▶ TASK: In this exercise, set down every entry that follows exactly as it appears.
============================================================
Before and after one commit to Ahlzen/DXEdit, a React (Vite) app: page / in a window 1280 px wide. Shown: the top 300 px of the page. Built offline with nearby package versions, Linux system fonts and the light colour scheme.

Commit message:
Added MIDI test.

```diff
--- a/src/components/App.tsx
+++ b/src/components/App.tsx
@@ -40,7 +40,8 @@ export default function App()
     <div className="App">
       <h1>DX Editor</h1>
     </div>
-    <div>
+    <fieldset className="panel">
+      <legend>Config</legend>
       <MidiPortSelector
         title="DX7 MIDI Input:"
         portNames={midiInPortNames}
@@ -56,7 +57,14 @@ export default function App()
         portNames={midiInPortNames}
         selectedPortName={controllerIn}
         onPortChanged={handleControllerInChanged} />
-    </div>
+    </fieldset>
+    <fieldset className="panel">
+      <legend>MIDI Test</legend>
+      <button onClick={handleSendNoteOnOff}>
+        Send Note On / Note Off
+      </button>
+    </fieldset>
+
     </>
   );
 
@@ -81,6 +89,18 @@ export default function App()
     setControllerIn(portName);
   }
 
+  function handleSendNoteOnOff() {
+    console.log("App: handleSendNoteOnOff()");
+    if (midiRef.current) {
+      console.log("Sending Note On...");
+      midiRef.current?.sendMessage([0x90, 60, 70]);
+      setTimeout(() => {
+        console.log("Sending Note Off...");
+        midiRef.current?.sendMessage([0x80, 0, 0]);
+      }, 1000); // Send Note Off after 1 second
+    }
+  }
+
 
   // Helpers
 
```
============================================================
▶ WRITTEN REPLY:
Before and after one commit to Ahlzen/DXEdit, a React (Vite) app: page / in a window 1280 px wide. Shown: the top 300 px of the page. Built offline with nearby package versions, Linux system fonts and the light colour scheme.

Commit message:
Added MIDI test.

```diff
--- a/src/components/App.tsx
+++ b/src/components/App.tsx
@@ -40,7 +40,8 @@ export default function App()
     <div className="App">
       <h1>DX Editor</h1>
     </div>
-    <div>
+    <fieldset className="panel">
+      <legend>Config</legend>
       <MidiPortSelector
         title="DX7 MIDI Input:"
         portNames={midiInPortNames}
@@ -56,7 +57,14 @@ export default function App()
         portNames={midiInPortNames}
         selectedPortName={controllerIn}
         onPortChanged={handleControllerInChanged} />
-    </div>
+    </fieldset>
+    <fieldset className="panel">
+      <legend>MIDI Test</legend>
+      <button onClick={handleSendNoteOnOff}>
+        Send Note On / Note Off
+      </button>
+    </fieldset>
+
     </>
   );
 
@@ -81,6 +89,18 @@ export default function App()
     setControllerIn(portName);
   }
 
+  function handleSendNoteOnOff() {
+    console.log("App: handleSendNoteOnOff()");
+    if (midiRef.current) {
+      console.log("Sending Note On...");
+      midiRef.current?.sendMessage([0x90, 60, 70]);
+      setTimeout(() => {
+        console.log("Sending Note Off...");
+        midiRef.current?.sendMessage([0x80, 0, 0]);
+      }, 1000); // Send Note Off after 1 second
+    }
+  }
+
 
   // Helpers
 
```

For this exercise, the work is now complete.